- DESCRIPTION OF THE TASK: Across the records below, how many lines include the word "gradrbog"? State only the number.

- DATA SHOWN:

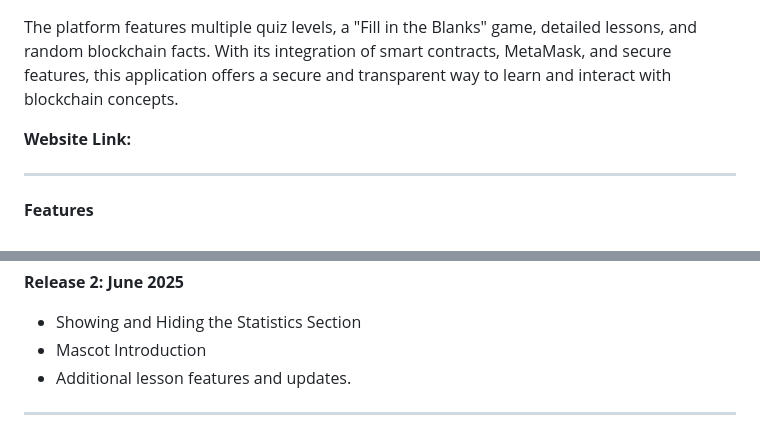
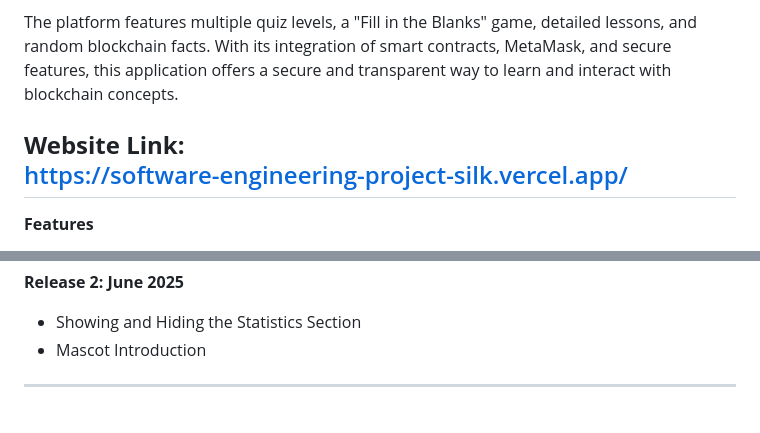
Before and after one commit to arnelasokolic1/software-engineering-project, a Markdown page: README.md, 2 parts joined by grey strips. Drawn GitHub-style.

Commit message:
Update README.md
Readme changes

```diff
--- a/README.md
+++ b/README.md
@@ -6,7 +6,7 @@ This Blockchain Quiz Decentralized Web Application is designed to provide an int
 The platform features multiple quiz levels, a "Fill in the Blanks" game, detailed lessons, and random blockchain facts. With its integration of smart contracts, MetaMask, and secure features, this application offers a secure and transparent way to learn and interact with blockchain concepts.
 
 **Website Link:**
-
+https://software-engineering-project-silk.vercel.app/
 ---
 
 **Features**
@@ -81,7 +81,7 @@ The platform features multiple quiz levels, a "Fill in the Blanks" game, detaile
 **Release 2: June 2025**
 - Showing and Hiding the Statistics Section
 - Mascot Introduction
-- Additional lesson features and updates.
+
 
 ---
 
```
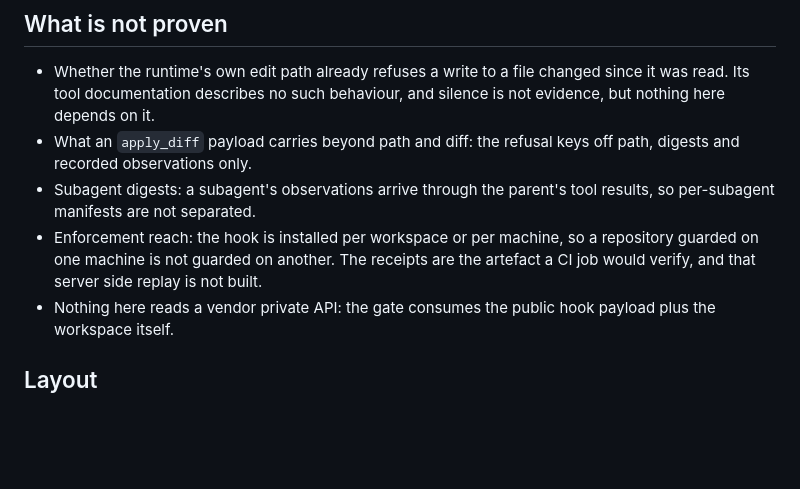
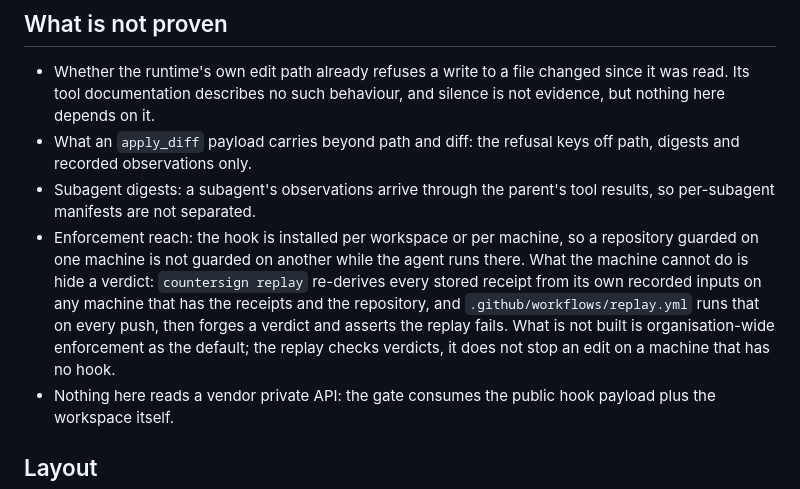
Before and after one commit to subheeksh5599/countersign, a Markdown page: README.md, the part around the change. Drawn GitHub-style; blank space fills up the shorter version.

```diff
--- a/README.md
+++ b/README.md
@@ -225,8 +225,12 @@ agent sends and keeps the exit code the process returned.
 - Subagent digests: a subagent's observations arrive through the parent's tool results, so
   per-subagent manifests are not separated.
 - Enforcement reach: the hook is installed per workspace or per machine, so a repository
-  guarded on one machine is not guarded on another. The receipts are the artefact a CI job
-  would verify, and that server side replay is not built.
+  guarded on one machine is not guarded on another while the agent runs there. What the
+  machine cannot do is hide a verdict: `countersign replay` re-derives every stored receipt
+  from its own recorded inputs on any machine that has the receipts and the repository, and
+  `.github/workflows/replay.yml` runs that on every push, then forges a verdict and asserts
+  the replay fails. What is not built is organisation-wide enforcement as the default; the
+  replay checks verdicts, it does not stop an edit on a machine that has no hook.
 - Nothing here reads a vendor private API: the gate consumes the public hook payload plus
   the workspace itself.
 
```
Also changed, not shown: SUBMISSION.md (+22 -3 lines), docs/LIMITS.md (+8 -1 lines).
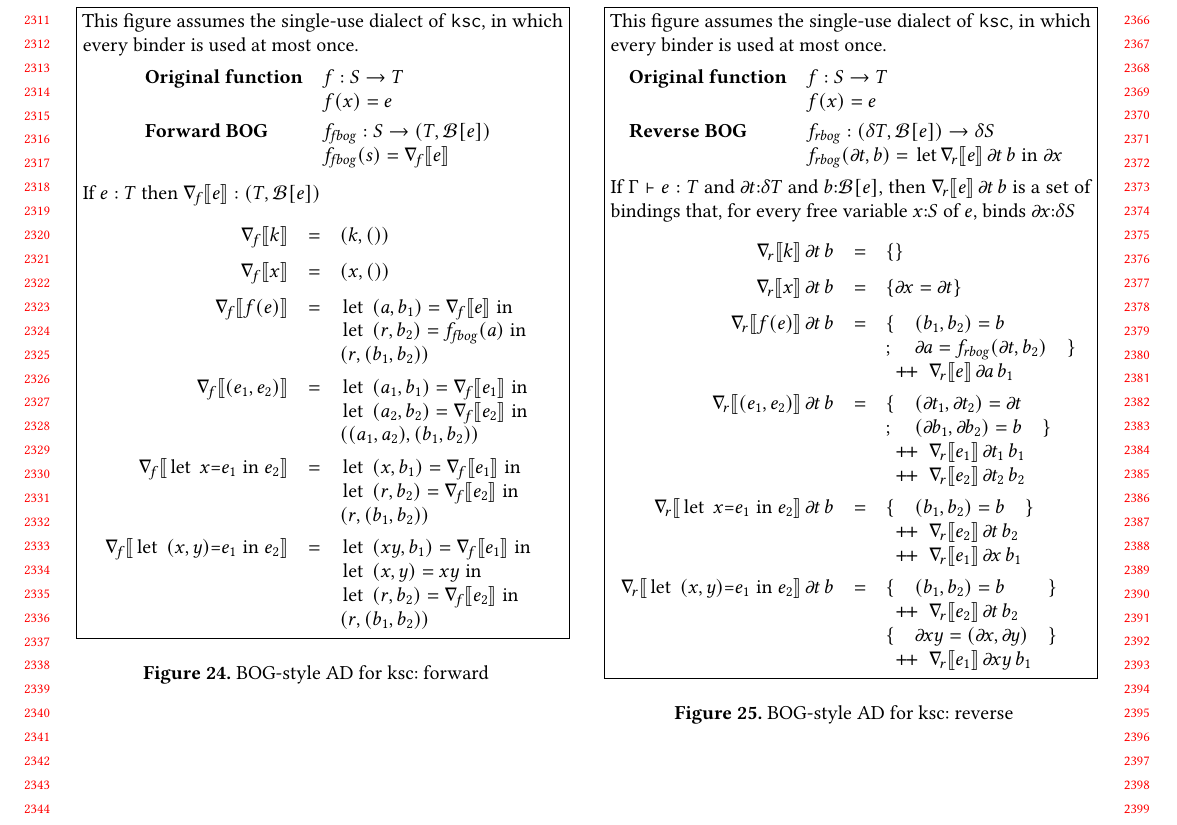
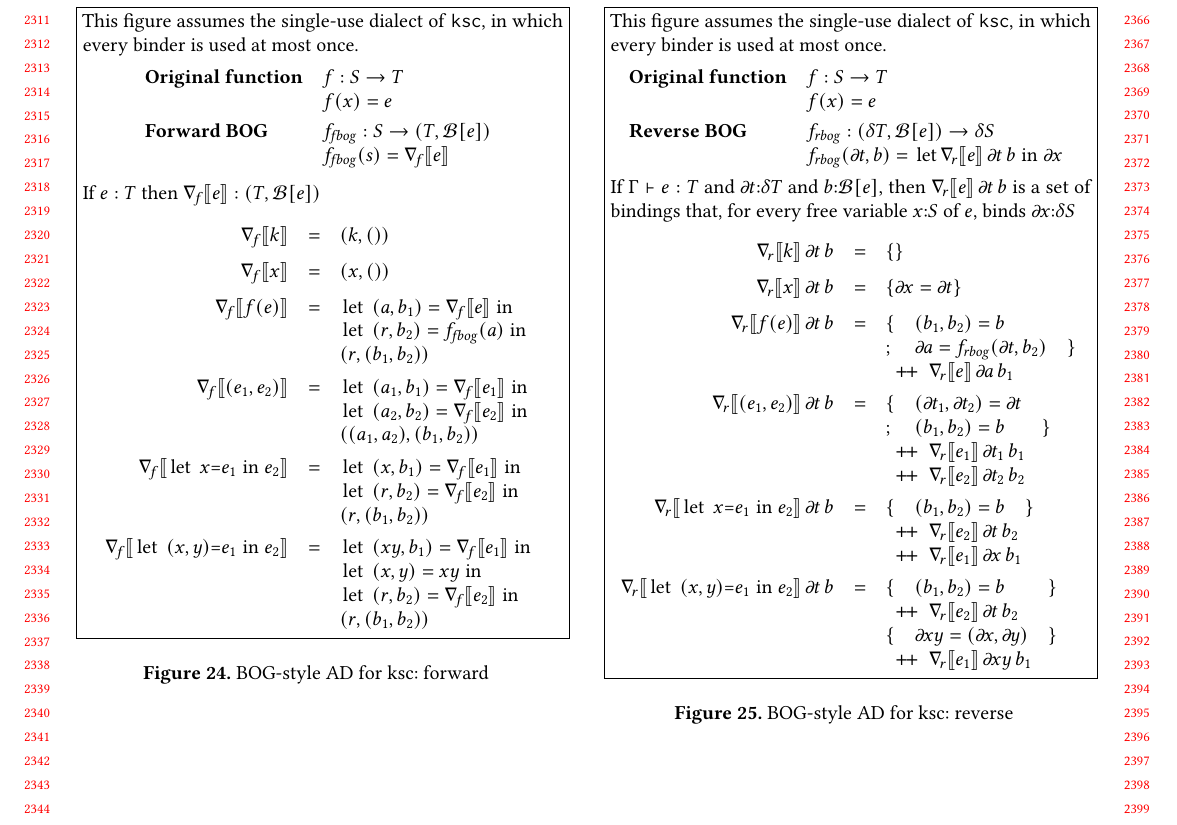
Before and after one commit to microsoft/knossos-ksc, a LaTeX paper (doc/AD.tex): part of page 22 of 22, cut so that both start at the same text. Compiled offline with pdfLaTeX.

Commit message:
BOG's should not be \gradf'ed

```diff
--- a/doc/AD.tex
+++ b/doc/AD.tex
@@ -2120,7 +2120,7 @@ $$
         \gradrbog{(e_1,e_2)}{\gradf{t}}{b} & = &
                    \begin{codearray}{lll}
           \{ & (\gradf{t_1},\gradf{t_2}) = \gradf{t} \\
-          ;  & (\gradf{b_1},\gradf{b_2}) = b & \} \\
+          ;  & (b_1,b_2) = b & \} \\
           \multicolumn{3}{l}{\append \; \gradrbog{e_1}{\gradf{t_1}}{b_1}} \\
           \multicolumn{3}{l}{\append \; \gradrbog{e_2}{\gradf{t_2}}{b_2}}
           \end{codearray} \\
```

- WRITTEN RESPONSE: 3